The highest criminal court in Texas dismissed a felony case against a former state governor on Wednesday, saying that the laws under which he was charged were unconstitutional, at least as applied.

Former Gov. Rick Perry, a Republican, had earlier faced a bigger case concerning his 2013 efforts to force a district attorney to resign by cutting her budget. However, an appellate court ruled in July that the coercion count with which he was charged in the Travis County case violated his free speech rights.

The Texas Court of Criminal Appeals upheld the dismissal of that charge in a 6-2 ruling, but reversed an appellate determination that the government could continue to prosecute an abuse of power count against Perry. It agreed with the former governor that the case violated the separation of powers mandate of the state constitution by seeking to curtail his veto authority.

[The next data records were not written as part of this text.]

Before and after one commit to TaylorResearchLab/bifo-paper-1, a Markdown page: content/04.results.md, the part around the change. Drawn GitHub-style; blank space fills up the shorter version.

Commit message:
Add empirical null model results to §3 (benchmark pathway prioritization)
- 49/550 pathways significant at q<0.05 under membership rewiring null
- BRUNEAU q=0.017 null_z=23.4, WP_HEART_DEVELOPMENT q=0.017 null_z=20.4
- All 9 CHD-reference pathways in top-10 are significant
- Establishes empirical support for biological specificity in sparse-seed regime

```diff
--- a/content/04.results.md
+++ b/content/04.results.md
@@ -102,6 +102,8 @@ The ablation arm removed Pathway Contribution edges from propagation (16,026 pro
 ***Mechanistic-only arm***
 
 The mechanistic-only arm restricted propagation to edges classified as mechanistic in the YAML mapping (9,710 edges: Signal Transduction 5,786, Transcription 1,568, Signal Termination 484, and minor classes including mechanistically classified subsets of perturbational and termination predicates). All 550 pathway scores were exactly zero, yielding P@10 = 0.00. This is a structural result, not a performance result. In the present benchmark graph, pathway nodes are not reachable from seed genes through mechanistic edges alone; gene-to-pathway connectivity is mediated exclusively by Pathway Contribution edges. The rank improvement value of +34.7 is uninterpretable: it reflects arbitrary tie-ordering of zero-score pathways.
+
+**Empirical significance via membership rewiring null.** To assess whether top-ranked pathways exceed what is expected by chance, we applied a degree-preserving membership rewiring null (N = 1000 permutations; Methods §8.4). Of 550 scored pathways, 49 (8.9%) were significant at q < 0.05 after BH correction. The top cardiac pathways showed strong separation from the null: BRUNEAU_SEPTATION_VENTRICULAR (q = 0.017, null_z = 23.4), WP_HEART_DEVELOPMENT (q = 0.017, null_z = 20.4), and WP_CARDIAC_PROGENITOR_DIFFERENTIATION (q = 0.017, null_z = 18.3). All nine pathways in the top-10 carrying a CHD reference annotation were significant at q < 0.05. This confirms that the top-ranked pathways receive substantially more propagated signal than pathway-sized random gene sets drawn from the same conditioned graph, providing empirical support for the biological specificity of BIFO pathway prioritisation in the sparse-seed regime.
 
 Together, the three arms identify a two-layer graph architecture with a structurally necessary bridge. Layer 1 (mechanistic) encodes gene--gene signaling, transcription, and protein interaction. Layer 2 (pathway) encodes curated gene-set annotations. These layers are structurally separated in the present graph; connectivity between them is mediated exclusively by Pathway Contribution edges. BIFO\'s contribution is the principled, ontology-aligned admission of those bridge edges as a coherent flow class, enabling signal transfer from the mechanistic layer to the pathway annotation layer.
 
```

The Austin American-Statesman has a story and provides a copy of the opinion.

“The constitution does not purport to impose any restriction on the veto power based on the reason for the veto, and it does not purport to allow any other substantive limitations to be placed on the use of a veto,” said the majority in an opinion authored by Presiding Judge Sharon Keller.

“The governor’s power to exercise a veto may not be circumscribed by the Legislature, by the courts, or by district attorneys,” the opinion continues. “When the only act that is being prosecuted is a veto, then the prosecution itself violates separation of powers.”

The Associated Press and the Dallas Morning News also have stories.

Hat tip: Reuters

Related coverage: “Judge nixes habeas petition by Rick Perry, who is facing power-abuse case over demand that DA quit” “Appeals court will review allegations that Texas Gov. Rick Perry tried to coerce Travis County DA”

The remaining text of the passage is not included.